*Requirement*. Set down each of the records below exactly as it reads. No pictures go into the copy.

*Data shown*.
>>>>>
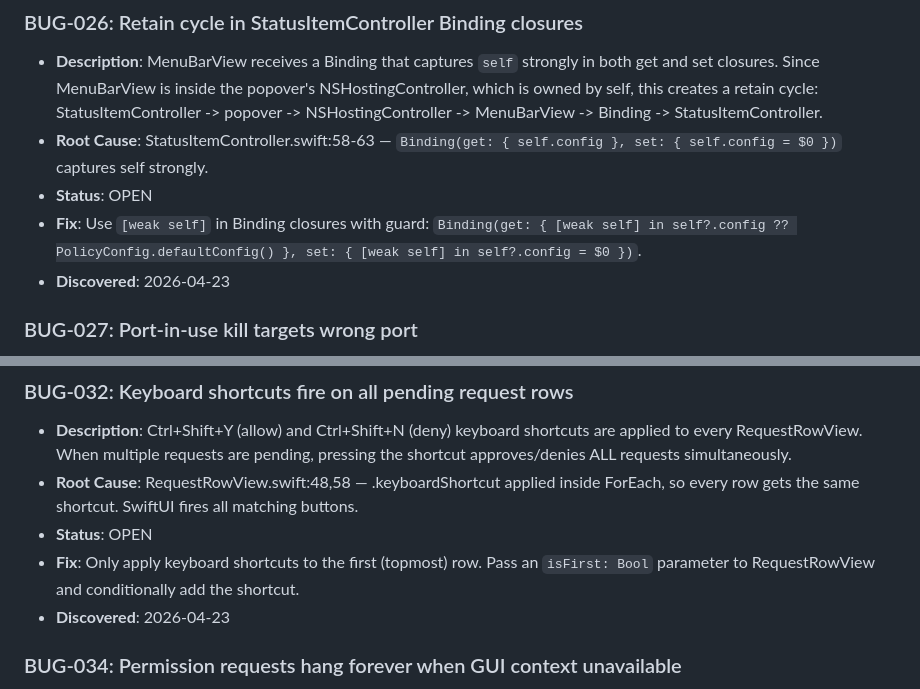
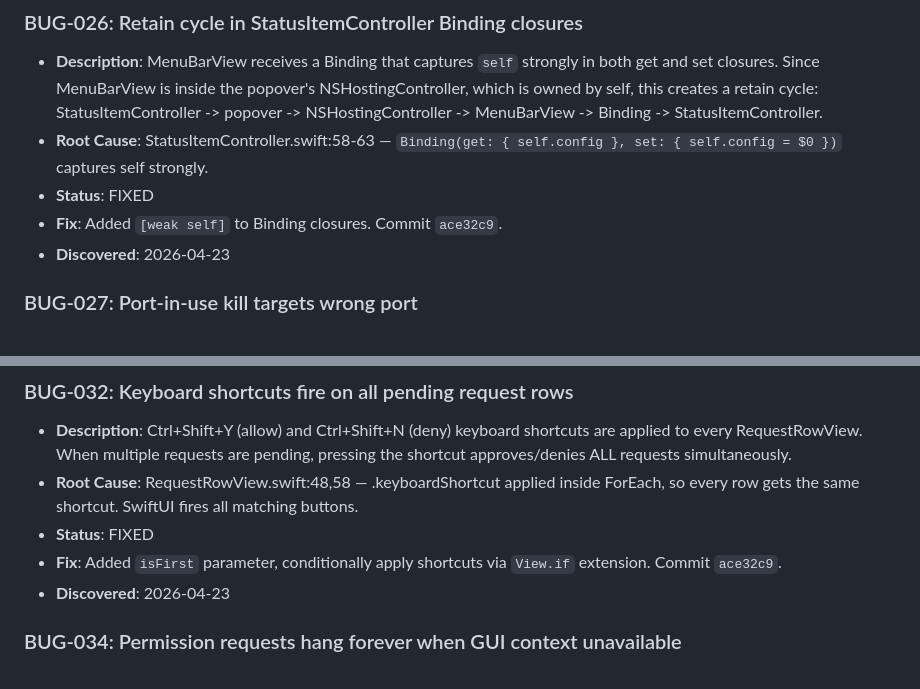
Before and after one commit to CJdev232/claude-gate, a Markdown page: docs/bugs.md, 2 parts joined by grey strips. Rendered like a GitHub page.

```diff
--- a/docs/bugs.md
+++ b/docs/bugs.md
@@ -193,8 +193,8 @@ When encountering or solving a bug during development, note it here. This includ
 ### BUG-026: Retain cycle in StatusItemController Binding closures
 - **Description**: MenuBarView receives a Binding that captures `self` strongly in both get and set closures. Since MenuBarView is inside the popover's NSHostingController, which is owned by self, this creates a retain cycle: StatusItemController -> popover -> NSHostingController -> MenuBarView -> Binding -> StatusItemController.
 - **Root Cause**: StatusItemController.swift:58-63 — `Binding(get: { self.config }, set: { self.config = $0 })` captures self strongly.
-- **Status**: OPEN
-- **Fix**: Use `[weak self]` in Binding closures with guard: `Binding(get: { [weak self] in self?.config ?? PolicyConfig.defaultConfig() }, set: { [weak self] in self?.config = $0 })`.
+- **Status**: FIXED
+- **Fix**: Added `[weak self]` to Binding closures. Commit `ace32c9`.
 - **Discovered**: 2026-04-23
 
 ### BUG-027: Port-in-use kill targets wrong port
@@ -235,8 +235,8 @@ When encountering or solving a bug during development, note it here. This includ
 ### BUG-032: Keyboard shortcuts fire on all pending request rows
 - **Description**: Ctrl+Shift+Y (allow) and Ctrl+Shift+N (deny) keyboard shortcuts are applied to every RequestRowView. When multiple requests are pending, pressing the shortcut approves/denies ALL requests simultaneously.
 - **Root Cause**: RequestRowView.swift:48,58 — .keyboardShortcut applied inside ForEach, so every row gets the same shortcut. SwiftUI fires all matching buttons.
-- **Status**: OPEN
-- **Fix**: Only apply keyboard shortcuts to the first (topmost) row. Pass an `isFirst: Bool` parameter to RequestRowView and conditionally add the shortcut.
+- **Status**: FIXED
+- **Fix**: Added `isFirst` parameter, conditionally apply shortcuts via `View.if` extension. Commit `ace32c9`.
 - **Discovered**: 2026-04-23
 
 ### BUG-034: Permission requests hang forever when GUI context unavailable
```
Also changed, not shown: other parts of docs/bugs.md (+14 -6 lines).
<<<<<
*Exercise answer*.
Before and after one commit to CJdev232/claude-gate, a Markdown page: docs/bugs.md, 2 parts joined by grey strips. Rendered like a GitHub page.

```diff
--- a/docs/bugs.md
+++ b/docs/bugs.md
@@ -193,8 +193,8 @@ When encountering or solving a bug during development, note it here. This includ
 ### BUG-026: Retain cycle in StatusItemController Binding closures
 - **Description**: MenuBarView receives a Binding that captures `self` strongly in both get and set closures. Since MenuBarView is inside the popover's NSHostingController, which is owned by self, this creates a retain cycle: StatusItemController -> popover -> NSHostingController -> MenuBarView -> Binding -> StatusItemController.
 - **Root Cause**: StatusItemController.swift:58-63 — `Binding(get: { self.config }, set: { self.config = $0 })` captures self strongly.
-- **Status**: OPEN
-- **Fix**: Use `[weak self]` in Binding closures with guard: `Binding(get: { [weak self] in self?.config ?? PolicyConfig.defaultConfig() }, set: { [weak self] in self?.config = $0 })`.
+- **Status**: FIXED
+- **Fix**: Added `[weak self]` to Binding closures. Commit `ace32c9`.
 - **Discovered**: 2026-04-23
 
 ### BUG-027: Port-in-use kill targets wrong port
@@ -235,8 +235,8 @@ When encountering or solving a bug during development, note it here. This includ
 ### BUG-032: Keyboard shortcuts fire on all pending request rows
 - **Description**: Ctrl+Shift+Y (allow) and Ctrl+Shift+N (deny) keyboard shortcuts are applied to every RequestRowView. When multiple requests are pending, pressing the shortcut approves/denies ALL requests simultaneously.
 - **Root Cause**: RequestRowView.swift:48,58 — .keyboardShortcut applied inside ForEach, so every row gets the same shortcut. SwiftUI fires all matching buttons.
-- **Status**: OPEN
-- **Fix**: Only apply keyboard shortcuts to the first (topmost) row. Pass an `isFirst: Bool` parameter to RequestRowView and conditionally add the shortcut.
+- **Status**: FIXED
+- **Fix**: Added `isFirst` parameter, conditionally apply shortcuts via `View.if` extension. Commit `ace32c9`.
 - **Discovered**: 2026-04-23
 
 ### BUG-034: Permission requests hang forever when GUI context unavailable
```
Also changed, not shown: other parts of docs/bugs.md (+14 -6 lines).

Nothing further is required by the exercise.